WHAT THE TASK ASKS = The answer should be every line below, repeated exactly, with the images left out.

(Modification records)
=== Begin Enclosure ===
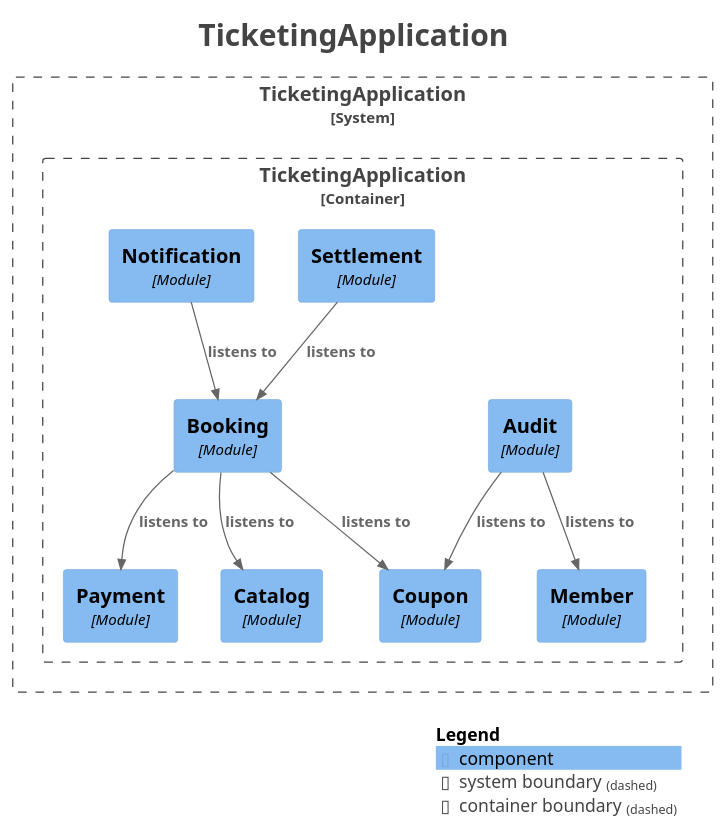
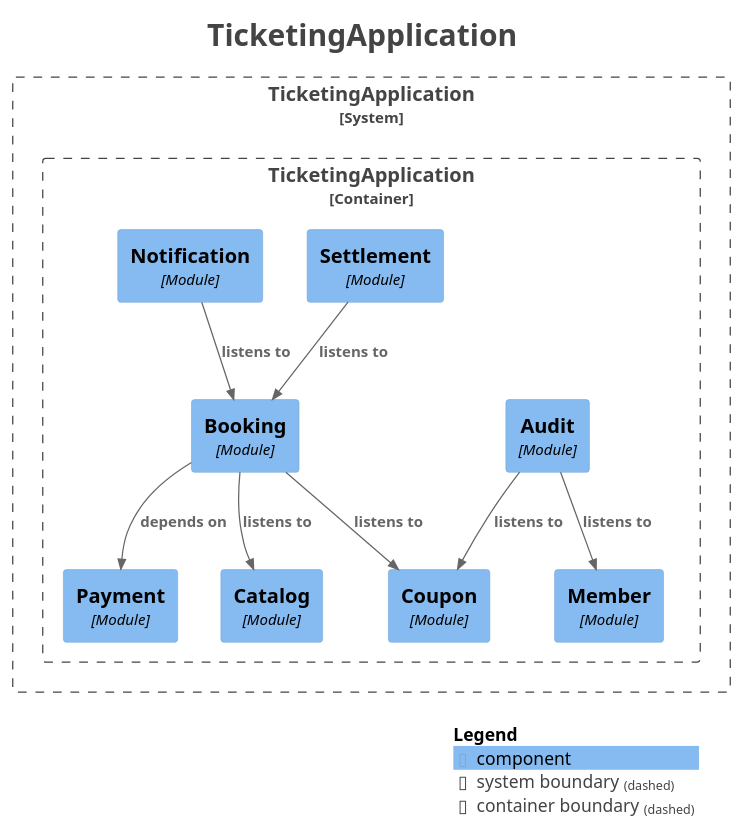
The diagram in docs/modulith/components.puml (jkonury/ticketing), drawn with PlantUML before and after one commit. The commit also changed 71 other files, not shown here.

```diff
--- a/docs/modulith/components.puml
+++ b/docs/modulith/components.puml
@@ -1,42 +1,42 @@
 @startuml
 title <size:24>TicketingApplication</size>
 
 set separator none
 top to bottom direction
 
 <style>
   root {
     BackgroundColor: #ffffff
     FontColor: #444444
   }
 </style>
 
 !include <C4/C4>
 !include <C4/C4_Context>
 !include <C4/C4_Component>
 
 System_Boundary("TicketingApplication_boundary", "TicketingApplication", $tags="") {
   Container_Boundary("TicketingApplication.TicketingApplication_boundary", "TicketingApplication", $tags="") {
     Component(TicketingApplication.TicketingApplication.Settlement, "Settlement", $techn="Module", $descr="", $tags="", $link="")
     Component(TicketingApplication.TicketingApplication.Catalog, "Catalog", $techn="Module", $descr="", $tags="", $link="")
     Component(TicketingApplication.TicketingApplication.Coupon, "Coupon", $techn="Module", $descr="", $tags="", $link="")
     Component(TicketingApplication.TicketingApplication.Member, "Member", $techn="Module", $descr="", $tags="", $link="")
     Component(TicketingApplication.TicketingApplication.Payment, "Payment", $techn="Module", $descr="", $tags="", $link="")
     Component(TicketingApplication.TicketingApplication.Audit, "Audit", $techn="Module", $descr="", $tags="", $link="")
     Component(TicketingApplication.TicketingApplication.Booking, "Booking", $techn="Module", $descr="", $tags="", $link="")
     Component(TicketingApplication.TicketingApplication.Notification, "Notification", $techn="Module", $descr="", $tags="", $link="")
   }
 
 }
 
+Rel(TicketingApplication.TicketingApplication.Booking, TicketingApplication.TicketingApplication.Coupon, "listens to", $techn="", $tags="", $link="")
+Rel(TicketingApplication.TicketingApplication.Booking, TicketingApplication.TicketingApplication.Catalog, "listens to", $techn="", $tags="", $link="")
+Rel(TicketingApplication.TicketingApplication.Booking, TicketingApplication.TicketingApplication.Payment, "depends on", $techn="", $tags="", $link="")
+Rel(TicketingApplication.TicketingApplication.Settlement, TicketingApplication.TicketingApplication.Booking, "listens to", $techn="", $tags="", $link="")
+Rel(TicketingApplication.TicketingApplication.Notification, TicketingApplication.TicketingApplication.Booking, "listens to", $techn="", $tags="", $link="")
 Rel(TicketingApplication.TicketingApplication.Audit, TicketingApplication.TicketingApplication.Coupon, "listens to", $techn="", $tags="", $link="")
 Rel(TicketingApplication.TicketingApplication.Audit, TicketingApplication.TicketingApplication.Member, "listens to", $techn="", $tags="", $link="")
-Rel(TicketingApplication.TicketingApplication.Booking, TicketingApplication.TicketingApplication.Coupon, "listens to", $techn="", $tags="", $link="")
-Rel(TicketingApplication.TicketingApplication.Booking, TicketingApplication.TicketingApplication.Payment, "listens to", $techn="", $tags="", $link="")
-Rel(TicketingApplication.TicketingApplication.Booking, TicketingApplication.TicketingApplication.Catalog, "listens to", $techn="", $tags="", $link="")
-Rel(TicketingApplication.TicketingApplication.Notification, TicketingApplication.TicketingApplication.Booking, "listens to", $techn="", $tags="", $link="")
-Rel(TicketingApplication.TicketingApplication.Settlement, TicketingApplication.TicketingApplication.Booking, "listens to", $techn="", $tags="", $link="")
 
 SHOW_LEGEND(true)
 hide stereotypes
 @enduml
```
=== End Enclosure ===
TASK OUTPUT =
The diagram in docs/modulith/components.puml (jkonury/ticketing), drawn with PlantUML before and after one commit. The commit also changed 71 other files, not shown here.

```diff
--- a/docs/modulith/components.puml
+++ b/docs/modulith/components.puml
@@ -1,42 +1,42 @@
 @startuml
 title <size:24>TicketingApplication</size>
 
 set separator none
 top to bottom direction
 
 <style>
   root {
     BackgroundColor: #ffffff
     FontColor: #444444
   }
 </style>
 
 !include <C4/C4>
 !include <C4/C4_Context>
 !include <C4/C4_Component>
 
 System_Boundary("TicketingApplication_boundary", "TicketingApplication", $tags="") {
   Container_Boundary("TicketingApplication.TicketingApplication_boundary", "TicketingApplication", $tags="") {
     Component(TicketingApplication.TicketingApplication.Settlement, "Settlement", $techn="Module", $descr="", $tags="", $link="")
     Component(TicketingApplication.TicketingApplication.Catalog, "Catalog", $techn="Module", $descr="", $tags="", $link="")
     Component(TicketingApplication.TicketingApplication.Coupon, "Coupon", $techn="Module", $descr="", $tags="", $link="")
     Component(TicketingApplication.TicketingApplication.Member, "Member", $techn="Module", $descr="", $tags="", $link="")
     Component(TicketingApplication.TicketingApplication.Payment, "Payment", $techn="Module", $descr="", $tags="", $link="")
     Component(TicketingApplication.TicketingApplication.Audit, "Audit", $techn="Module", $descr="", $tags="", $link="")
     Component(TicketingApplication.TicketingApplication.Booking, "Booking", $techn="Module", $descr="", $tags="", $link="")
     Component(TicketingApplication.TicketingApplication.Notification, "Notification", $techn="Module", $descr="", $tags="", $link="")
   }
 
 }
 
+Rel(TicketingApplication.TicketingApplication.Booking, TicketingApplication.TicketingApplication.Coupon, "listens to", $techn="", $tags="", $link="")
+Rel(TicketingApplication.TicketingApplication.Booking, TicketingApplication.TicketingApplication.Catalog, "listens to", $techn="", $tags="", $link="")
+Rel(TicketingApplication.TicketingApplication.Booking, TicketingApplication.TicketingApplication.Payment, "depends on", $techn="", $tags="", $link="")
+Rel(TicketingApplication.TicketingApplication.Settlement, TicketingApplication.TicketingApplication.Booking, "listens to", $techn="", $tags="", $link="")
+Rel(TicketingApplication.TicketingApplication.Notification, TicketingApplication.TicketingApplication.Booking, "listens to", $techn="", $tags="", $link="")
 Rel(TicketingApplication.TicketingApplication.Audit, TicketingApplication.TicketingApplication.Coupon, "listens to", $techn="", $tags="", $link="")
 Rel(TicketingApplication.TicketingApplication.Audit, TicketingApplication.TicketingApplication.Member, "listens to", $techn="", $tags="", $link="")
-Rel(TicketingApplication.TicketingApplication.Booking, TicketingApplication.TicketingApplication.Coupon, "listens to", $techn="", $tags="", $link="")
-Rel(TicketingApplication.TicketingApplication.Booking, TicketingApplication.TicketingApplication.Payment, "listens to", $techn="", $tags="", $link="")
-Rel(TicketingApplication.TicketingApplication.Booking, TicketingApplication.TicketingApplication.Catalog, "listens to", $techn="", $tags="", $link="")
-Rel(TicketingApplication.TicketingApplication.Notification, TicketingApplication.TicketingApplication.Booking, "listens to", $techn="", $tags="", $link="")
-Rel(TicketingApplication.TicketingApplication.Settlement, TicketingApplication.TicketingApplication.Booking, "listens to", $techn="", $tags="", $link="")
 
 SHOW_LEGEND(true)
 hide stereotypes
 @enduml
```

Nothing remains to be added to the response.